- Customer requirements are those specific to the order or product, such as a specific tolerance based on the OEM’s specification.
- Customer-specific requirements are requirements from original equipment manufacturers (OEMs) published as a supplement to IATF 16949.
General Motors (GM) recently released new customer-specific requirements mandating that suppliers conduct layered process audits (LPAs), a type of high-frequency audit to check key processes every shift. Fiat Chrysler also requires LPAs as part of its customer-specific requirements.
What Are Auditors Looking For?
Organizations can streamline the transition and avoid headaches by thinking like an auditor. That means focusing on documentation and performance, as well as demonstrating how management is actively engaged in quality efforts.
Auditors will want to see that you’re tracking key performance indicators (KPIs) for each process that specifically measure effectiveness and efficiency. Below are some examples organizations can apply to various processes, although the metrics you choose should reflect your goals and objectives.
|PPM||Number of corrective action requests (CARs) overdue (e.g. 30 days, 60 days, 90 days).|
|Customer complaints||Average time to closure for CARs|
|Scrap||Number of repeat non-conformities in audits|
|Overall equipment effectiveness||Audit completion rates|
You can also expect auditors to ask about gap analysis results, internal audit findings and compliance with customer-specific requirements. Suppliers working with automotive manufacturers like GM and Fiat Chrysler will need to show how they are complying with LPA requirements. An automated audit platform is a distinct advantage here, allowing you to conduct mobile audits, access real-time data and document continuous improvement.
What Are IATF 16949 Compliance Deadlines?

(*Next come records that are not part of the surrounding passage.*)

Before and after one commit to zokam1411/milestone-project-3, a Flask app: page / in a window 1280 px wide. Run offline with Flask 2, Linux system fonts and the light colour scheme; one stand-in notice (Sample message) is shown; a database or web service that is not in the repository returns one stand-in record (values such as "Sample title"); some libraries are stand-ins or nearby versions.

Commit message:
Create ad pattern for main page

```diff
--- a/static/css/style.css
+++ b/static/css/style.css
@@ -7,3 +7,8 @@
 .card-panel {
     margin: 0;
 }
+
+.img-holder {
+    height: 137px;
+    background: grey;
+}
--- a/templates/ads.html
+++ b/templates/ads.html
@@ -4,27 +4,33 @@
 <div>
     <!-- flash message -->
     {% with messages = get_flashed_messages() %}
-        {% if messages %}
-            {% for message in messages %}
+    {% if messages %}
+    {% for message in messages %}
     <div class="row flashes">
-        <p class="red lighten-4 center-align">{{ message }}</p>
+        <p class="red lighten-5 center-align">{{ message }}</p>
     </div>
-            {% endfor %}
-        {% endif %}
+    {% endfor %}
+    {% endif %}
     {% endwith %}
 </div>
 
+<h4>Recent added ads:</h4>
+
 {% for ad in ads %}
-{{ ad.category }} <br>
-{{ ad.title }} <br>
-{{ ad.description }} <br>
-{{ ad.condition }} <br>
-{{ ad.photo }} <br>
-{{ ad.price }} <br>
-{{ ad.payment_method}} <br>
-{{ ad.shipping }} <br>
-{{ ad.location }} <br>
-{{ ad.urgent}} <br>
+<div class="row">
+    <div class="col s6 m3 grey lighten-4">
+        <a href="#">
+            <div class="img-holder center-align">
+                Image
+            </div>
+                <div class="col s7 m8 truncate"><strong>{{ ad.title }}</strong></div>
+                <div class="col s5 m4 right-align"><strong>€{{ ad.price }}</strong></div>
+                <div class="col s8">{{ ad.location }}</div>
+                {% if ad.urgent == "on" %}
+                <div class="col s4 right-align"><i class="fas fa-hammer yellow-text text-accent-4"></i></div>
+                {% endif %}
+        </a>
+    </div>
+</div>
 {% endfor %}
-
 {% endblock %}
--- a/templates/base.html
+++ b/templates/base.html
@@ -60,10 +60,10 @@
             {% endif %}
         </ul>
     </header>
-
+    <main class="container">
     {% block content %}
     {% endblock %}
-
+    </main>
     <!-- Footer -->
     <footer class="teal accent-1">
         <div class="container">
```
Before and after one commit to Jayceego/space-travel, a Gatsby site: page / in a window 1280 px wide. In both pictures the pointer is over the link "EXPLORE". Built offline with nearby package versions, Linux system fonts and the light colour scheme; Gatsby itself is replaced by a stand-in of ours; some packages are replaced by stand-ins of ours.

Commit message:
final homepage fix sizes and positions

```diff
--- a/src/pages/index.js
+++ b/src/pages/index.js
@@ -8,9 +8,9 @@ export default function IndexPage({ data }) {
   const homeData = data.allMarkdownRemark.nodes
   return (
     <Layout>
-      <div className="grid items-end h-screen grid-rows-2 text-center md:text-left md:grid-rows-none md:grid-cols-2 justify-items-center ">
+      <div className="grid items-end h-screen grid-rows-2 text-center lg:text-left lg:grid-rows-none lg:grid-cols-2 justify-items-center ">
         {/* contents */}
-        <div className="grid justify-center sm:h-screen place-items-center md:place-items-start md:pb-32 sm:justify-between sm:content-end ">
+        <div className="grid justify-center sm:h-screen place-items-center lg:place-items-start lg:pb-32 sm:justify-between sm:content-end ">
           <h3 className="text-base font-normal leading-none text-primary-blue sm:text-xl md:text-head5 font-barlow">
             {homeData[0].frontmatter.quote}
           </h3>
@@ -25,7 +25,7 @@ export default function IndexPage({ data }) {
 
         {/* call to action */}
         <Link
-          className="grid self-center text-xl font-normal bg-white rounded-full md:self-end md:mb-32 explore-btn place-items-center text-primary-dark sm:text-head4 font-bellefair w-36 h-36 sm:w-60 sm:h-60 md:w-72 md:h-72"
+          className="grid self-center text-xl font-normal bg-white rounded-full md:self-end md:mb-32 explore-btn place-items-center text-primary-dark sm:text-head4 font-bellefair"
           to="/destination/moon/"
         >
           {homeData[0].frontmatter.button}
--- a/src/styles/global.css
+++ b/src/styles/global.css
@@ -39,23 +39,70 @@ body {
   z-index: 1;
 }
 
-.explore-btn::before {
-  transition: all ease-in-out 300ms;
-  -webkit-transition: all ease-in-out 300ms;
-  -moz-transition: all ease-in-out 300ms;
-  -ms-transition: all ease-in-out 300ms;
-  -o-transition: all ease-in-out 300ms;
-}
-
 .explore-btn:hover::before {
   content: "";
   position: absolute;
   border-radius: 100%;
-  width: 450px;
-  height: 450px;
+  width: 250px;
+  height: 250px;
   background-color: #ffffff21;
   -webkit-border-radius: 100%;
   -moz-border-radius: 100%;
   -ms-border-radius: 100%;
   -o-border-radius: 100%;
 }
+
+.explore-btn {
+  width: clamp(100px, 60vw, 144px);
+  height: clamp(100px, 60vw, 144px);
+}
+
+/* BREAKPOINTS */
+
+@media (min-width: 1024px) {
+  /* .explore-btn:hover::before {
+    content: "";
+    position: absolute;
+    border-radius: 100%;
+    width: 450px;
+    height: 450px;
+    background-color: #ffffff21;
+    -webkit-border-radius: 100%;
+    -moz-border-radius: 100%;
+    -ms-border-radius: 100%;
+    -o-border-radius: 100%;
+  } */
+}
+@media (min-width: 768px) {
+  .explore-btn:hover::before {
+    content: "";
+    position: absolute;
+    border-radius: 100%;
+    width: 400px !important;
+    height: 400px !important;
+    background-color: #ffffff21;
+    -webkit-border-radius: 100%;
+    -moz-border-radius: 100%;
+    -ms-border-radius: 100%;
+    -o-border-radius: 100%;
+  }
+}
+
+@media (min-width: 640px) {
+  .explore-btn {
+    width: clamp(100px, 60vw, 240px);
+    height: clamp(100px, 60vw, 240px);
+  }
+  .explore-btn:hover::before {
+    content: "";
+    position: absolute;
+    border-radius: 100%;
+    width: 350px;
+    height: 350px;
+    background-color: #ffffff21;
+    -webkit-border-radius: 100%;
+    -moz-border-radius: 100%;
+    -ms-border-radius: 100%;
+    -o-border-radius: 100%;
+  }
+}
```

After September 14, 2018, all ISO/TS 16949 certificates will officially expire. All audits must now be to the new standard, so there’s no recertifying to the old version.
While it may sound like a lot of time, there’s no time to waste if you’re just at the beginning of your transition journey. Key steps to take include:
- Obtaining copies of IATF 16949 as well as relevant customer-specific requirements
- Sending internal auditors for training
- Documenting your processes according to the standard
- Setting up KPIs and how you will track them
- Establishing effective internal audit programs to verify compliance
- Recording corrective action activities to demonstrate continuous improvement
Suppliers should aim to complete transition audits by June of 2018 to allow enough time to address and close out any non-conformities. Waiting too long could mean a certification delay that prevents you from doing business with OEMs. It’s a risk few companies can afford to take, and taking action now will give you peace of mind as deadlines get closer.